As pointed out in [Brajnik, 2001] the issue of validity of the metrics adopted in a quality model arises when metrics are computed by automated tools and when metrics start dealing with more interesting properties, like assessing accessibility or usability. In these cases a tool may lead to incorrect answers (i.e. incorrect values associated to attributes included in the quality model). This may happen either because the tool found some false positive (i.e. an issue has been reported where there is none) or because of false negatives (i.e. the tool was unable to detect a problem). Methods like the ones proposed in [Brajnik, 2001] can be applied, and they can limit the consequences of this problem. In general only relatively simple quality models will be based entirely on automatic tools. In the vast majority of the cases, quality assessment will be based also on human inspection and human judgment. However, the contribution that automatic web testing tools can bring to quality assessment of websites is significant: low cost and superficial analyses can be performed automatically. Only thereafter, if needed, a more in-depth and accurate human analysis can be performed. In this way, productivity of webmasters will be enhanced.

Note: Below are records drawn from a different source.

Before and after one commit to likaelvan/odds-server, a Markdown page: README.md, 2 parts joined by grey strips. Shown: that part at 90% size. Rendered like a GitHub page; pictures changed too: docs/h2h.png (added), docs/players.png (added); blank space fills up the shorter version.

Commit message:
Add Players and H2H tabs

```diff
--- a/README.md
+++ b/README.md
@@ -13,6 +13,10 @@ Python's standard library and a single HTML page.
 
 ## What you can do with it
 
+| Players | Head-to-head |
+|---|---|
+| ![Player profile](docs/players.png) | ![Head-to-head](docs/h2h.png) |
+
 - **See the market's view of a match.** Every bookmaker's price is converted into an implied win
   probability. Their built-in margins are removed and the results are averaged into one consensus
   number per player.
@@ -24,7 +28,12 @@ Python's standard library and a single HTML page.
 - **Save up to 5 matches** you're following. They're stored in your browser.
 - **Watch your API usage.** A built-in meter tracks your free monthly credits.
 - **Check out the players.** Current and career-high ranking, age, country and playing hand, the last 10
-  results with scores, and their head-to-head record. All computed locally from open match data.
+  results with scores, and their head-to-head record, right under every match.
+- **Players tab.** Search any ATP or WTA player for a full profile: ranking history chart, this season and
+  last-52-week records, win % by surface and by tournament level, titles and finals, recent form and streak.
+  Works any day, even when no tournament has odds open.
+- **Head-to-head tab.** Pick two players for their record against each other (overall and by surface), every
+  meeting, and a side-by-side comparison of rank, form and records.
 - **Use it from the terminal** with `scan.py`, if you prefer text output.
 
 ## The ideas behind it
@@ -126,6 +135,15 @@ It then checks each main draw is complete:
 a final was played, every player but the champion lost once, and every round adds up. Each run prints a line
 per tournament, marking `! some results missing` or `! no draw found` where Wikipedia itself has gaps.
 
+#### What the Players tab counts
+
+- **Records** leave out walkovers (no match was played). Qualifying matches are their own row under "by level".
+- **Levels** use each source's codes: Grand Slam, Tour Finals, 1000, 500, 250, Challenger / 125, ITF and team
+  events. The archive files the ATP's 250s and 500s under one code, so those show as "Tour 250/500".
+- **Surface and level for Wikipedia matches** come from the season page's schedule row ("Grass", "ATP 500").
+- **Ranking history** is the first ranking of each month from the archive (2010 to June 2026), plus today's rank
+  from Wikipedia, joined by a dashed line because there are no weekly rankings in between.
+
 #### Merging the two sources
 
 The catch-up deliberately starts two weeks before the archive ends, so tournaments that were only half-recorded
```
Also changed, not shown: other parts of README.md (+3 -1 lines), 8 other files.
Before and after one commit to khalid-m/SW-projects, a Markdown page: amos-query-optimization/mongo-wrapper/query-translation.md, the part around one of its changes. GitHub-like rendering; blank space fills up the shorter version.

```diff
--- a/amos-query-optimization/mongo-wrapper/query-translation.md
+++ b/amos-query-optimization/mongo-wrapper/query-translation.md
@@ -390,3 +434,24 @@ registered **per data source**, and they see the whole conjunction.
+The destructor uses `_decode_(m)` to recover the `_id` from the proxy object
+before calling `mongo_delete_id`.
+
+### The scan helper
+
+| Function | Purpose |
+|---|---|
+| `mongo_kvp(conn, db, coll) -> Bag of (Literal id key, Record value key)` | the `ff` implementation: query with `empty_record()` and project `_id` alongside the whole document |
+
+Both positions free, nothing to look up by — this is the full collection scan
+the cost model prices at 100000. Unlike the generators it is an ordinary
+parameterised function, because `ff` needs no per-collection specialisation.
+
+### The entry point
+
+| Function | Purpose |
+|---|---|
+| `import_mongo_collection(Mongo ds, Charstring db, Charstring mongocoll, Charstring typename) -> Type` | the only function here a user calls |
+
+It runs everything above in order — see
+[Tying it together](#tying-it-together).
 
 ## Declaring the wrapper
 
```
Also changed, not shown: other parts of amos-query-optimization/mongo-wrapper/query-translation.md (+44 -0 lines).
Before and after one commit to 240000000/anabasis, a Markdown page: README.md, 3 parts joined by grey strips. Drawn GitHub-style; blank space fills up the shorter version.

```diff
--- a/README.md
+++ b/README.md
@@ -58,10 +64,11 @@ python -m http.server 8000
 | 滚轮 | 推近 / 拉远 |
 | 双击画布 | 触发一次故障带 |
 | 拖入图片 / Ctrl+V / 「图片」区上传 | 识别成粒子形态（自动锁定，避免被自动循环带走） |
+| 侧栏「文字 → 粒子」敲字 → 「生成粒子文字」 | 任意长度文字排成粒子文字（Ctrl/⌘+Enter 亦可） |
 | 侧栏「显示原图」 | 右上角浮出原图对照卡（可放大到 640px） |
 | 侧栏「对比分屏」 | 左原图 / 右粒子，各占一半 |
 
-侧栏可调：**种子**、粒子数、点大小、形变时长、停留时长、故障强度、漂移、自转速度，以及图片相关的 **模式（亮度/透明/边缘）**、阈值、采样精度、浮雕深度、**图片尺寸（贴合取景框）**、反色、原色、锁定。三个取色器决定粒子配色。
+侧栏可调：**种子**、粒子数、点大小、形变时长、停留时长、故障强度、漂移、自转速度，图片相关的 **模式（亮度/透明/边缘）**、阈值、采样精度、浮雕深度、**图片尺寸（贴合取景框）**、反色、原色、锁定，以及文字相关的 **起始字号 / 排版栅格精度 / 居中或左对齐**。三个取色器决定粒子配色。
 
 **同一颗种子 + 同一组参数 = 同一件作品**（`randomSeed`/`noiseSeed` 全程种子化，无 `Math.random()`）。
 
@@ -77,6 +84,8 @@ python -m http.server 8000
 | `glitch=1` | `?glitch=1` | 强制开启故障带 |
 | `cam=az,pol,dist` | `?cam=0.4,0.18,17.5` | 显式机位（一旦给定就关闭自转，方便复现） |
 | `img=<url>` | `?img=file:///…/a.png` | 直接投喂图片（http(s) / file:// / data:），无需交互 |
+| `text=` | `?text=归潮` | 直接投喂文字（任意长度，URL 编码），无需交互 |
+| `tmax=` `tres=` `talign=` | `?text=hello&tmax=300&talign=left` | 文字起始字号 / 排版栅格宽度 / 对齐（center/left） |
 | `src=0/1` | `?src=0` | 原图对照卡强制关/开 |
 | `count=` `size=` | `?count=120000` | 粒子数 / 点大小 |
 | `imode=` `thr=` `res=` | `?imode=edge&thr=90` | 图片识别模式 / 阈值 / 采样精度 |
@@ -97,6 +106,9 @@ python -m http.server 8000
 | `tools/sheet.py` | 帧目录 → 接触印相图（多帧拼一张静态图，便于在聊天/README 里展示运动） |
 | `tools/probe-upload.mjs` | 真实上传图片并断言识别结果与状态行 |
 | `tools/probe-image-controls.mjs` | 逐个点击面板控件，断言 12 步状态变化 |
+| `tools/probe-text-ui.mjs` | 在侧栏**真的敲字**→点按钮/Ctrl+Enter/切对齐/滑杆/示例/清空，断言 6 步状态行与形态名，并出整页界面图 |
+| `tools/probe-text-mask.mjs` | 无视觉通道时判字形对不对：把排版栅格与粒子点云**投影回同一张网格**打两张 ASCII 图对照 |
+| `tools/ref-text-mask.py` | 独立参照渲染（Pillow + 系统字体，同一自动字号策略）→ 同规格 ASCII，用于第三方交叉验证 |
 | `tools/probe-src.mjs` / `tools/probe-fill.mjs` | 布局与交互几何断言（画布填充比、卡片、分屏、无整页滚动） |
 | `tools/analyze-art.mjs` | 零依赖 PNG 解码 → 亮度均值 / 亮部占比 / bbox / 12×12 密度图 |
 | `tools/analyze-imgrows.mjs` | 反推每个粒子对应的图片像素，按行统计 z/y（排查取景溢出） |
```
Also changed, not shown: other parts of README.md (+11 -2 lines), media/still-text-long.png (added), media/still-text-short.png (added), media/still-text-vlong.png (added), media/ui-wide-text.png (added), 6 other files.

[Basili and Weiss, 1984] Basili V.R. and Weiss D. "A methodology for collecting valid software engineering data", IEEE Trans. on Software Engineering, SE-10(6), pp. 728-738, 1984.

[Brajnik, 2000] Brajnik, G. "Automatic web usability evaluation: what needs to be done?", in Proc. Human Factors and the Web, 6th Conference, Austin, June 2000, www.dimi.uniud.it/~giorgio/papers/hfweb00.html

[Brajnik, 2001] Brajnik G. "Towards valid quality models for websites", in Proc. Human Factors and the Web, 7th Conference, Madison, WI, June 2001. www.dimi.uniud.it/~giorgio/papers/hfweb01.html

[DeMarco, 1982] De Marco T. Controlling software projects, Yourdon Press, New York, 1982.

[Fenton and Lawrence Pfleeger, 1997] Fenton N.E. and Lawrence Pfleeger S. Software metrics, 2nd ed., International Thompson Publishing Company, 1997

[Lynch and Horton, 1999] Lynch P. and Horton S. Web Style Guide, Yale University, 1999.

[Nielsen, 1999] Nielsen J., Designing Web Usability: the practice of simplicity, New Riders Publishing, 1999.

[Nielsen, 2002] Nielsen J., http://www.useit.com/alertbox/

[Sinha et al, 2002] Sinha R., Hearst M., Ivory M., Draisin M. "Content or Graphics? An empirical analysis of criteria for award-winning websites", in Proc. Human Factors and the Web, 7th Conference, Madison, WI, June 2001.


Giorgio Brajnik (www.dimi.uniud.it/~giorgio) is a faculty member of the Computer Science School at the University of Udine, Italy. He has done research for more than 15 years on user interfaces for information systems, focussing during the last 3 years on usability of web sites and on webtesting systems. His teaching includes courses in Information Retrieval and Web Design.
He is scientific advisor for UsableNet Inc.